WHAT NEEDS TO BE DONE → Below are the records; copy out every line that holds the word "from".
++++++++++
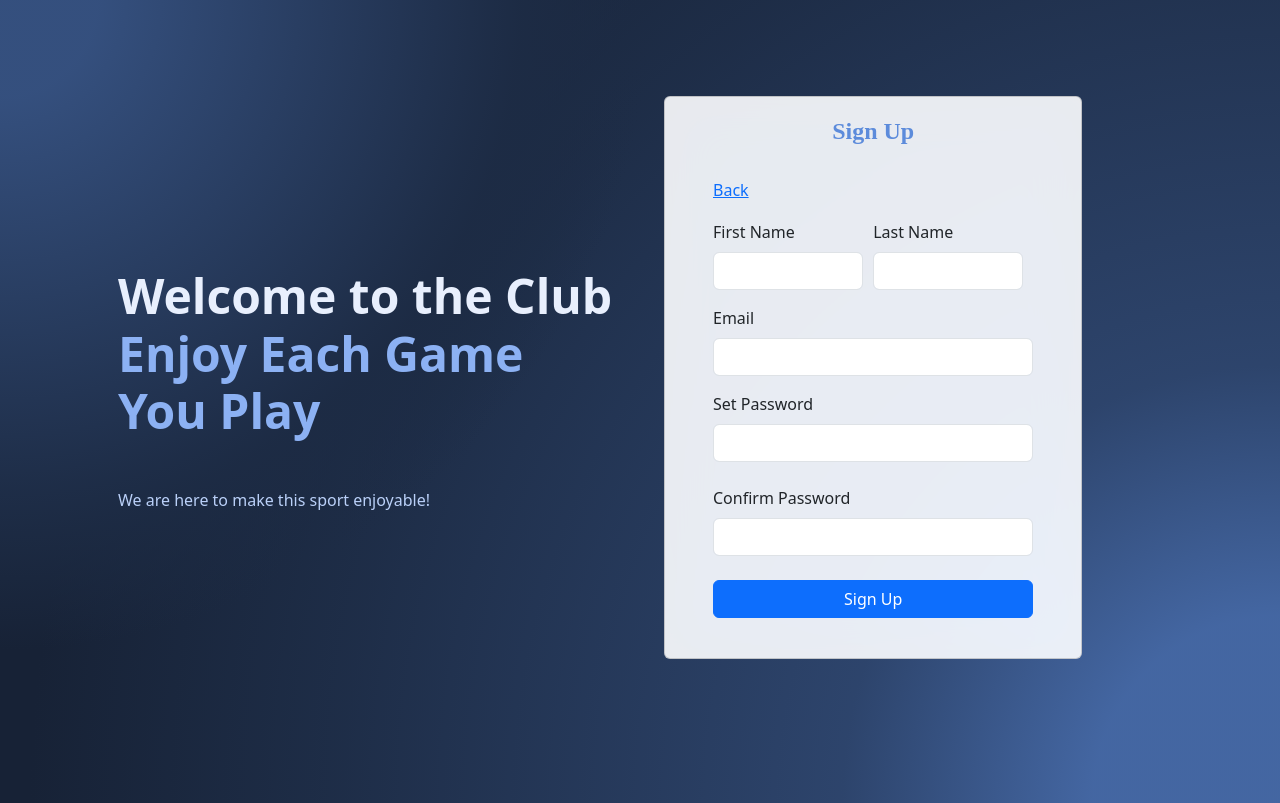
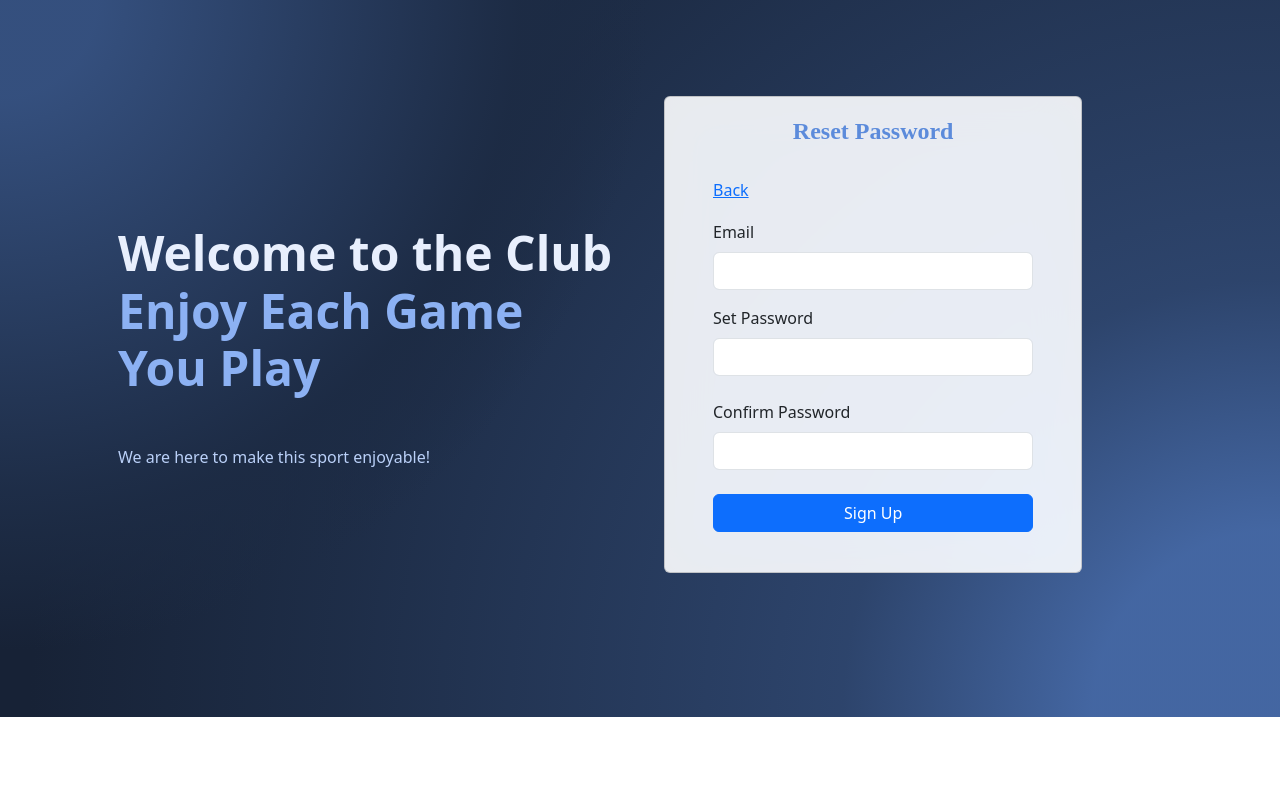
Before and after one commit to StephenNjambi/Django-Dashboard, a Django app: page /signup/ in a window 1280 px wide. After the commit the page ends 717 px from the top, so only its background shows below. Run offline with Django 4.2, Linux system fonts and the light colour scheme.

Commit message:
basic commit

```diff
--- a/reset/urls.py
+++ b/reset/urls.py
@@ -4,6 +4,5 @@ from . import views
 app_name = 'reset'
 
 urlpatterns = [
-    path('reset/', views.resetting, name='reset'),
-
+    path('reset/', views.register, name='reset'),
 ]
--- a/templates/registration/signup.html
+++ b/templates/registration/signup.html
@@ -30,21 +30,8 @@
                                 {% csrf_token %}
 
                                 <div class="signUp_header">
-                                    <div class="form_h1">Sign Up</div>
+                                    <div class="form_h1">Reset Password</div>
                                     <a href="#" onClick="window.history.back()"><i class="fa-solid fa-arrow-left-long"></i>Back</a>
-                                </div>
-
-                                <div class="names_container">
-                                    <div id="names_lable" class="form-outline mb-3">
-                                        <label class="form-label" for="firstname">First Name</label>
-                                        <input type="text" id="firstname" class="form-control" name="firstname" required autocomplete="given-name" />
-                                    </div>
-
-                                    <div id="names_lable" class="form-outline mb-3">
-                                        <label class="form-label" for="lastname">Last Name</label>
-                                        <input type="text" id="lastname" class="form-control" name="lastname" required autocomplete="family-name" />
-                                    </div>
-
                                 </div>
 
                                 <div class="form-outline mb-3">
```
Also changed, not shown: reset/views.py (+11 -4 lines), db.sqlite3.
++++++++++
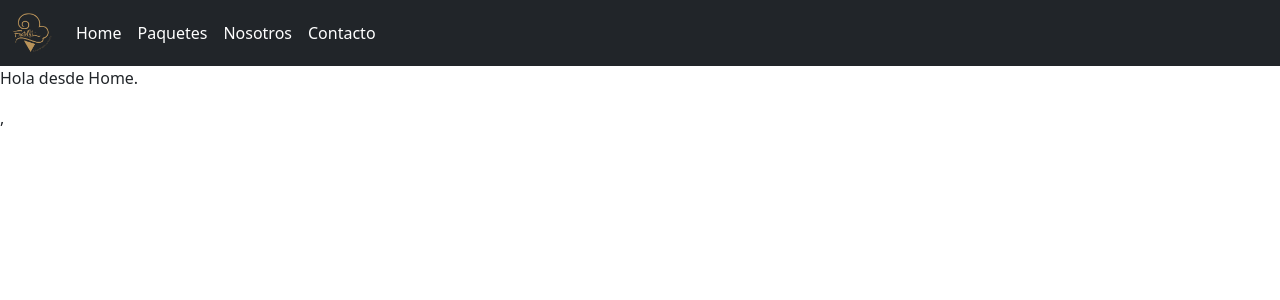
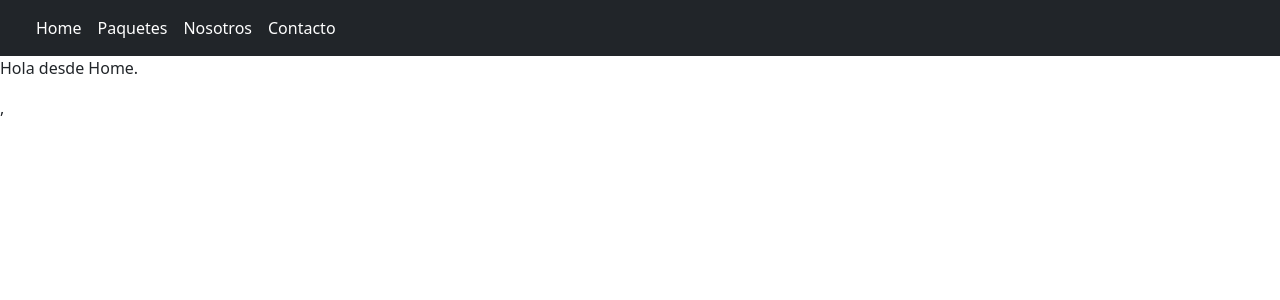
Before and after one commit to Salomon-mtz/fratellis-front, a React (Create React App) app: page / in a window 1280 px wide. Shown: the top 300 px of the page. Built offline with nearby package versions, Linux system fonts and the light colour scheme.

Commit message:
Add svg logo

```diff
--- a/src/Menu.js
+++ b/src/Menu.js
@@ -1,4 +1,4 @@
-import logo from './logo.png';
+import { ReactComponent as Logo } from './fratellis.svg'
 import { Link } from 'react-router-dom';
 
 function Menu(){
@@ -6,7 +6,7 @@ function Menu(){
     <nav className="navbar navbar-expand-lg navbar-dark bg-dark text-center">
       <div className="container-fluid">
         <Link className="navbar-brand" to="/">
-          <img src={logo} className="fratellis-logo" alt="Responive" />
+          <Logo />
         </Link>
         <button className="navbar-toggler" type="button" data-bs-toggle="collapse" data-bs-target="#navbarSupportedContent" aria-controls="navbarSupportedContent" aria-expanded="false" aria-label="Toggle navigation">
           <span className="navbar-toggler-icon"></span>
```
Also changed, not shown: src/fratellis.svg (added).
++++++++++
EXERCISE ANSWER →
Before and after one commit to StephenNjambi/Django-Dashboard, a Django app: page /signup/ in a window 1280 px wide. After the commit the page ends 717 px from the top, so only its background shows below. Run offline with Django 4.2, Linux system fonts and the light colour scheme.
@@ -4,6 +4,5 @@ from . import views
-import logo from './logo.png';
+import { ReactComponent as Logo } from './fratellis.svg'
 import { Link } from 'react-router-dom';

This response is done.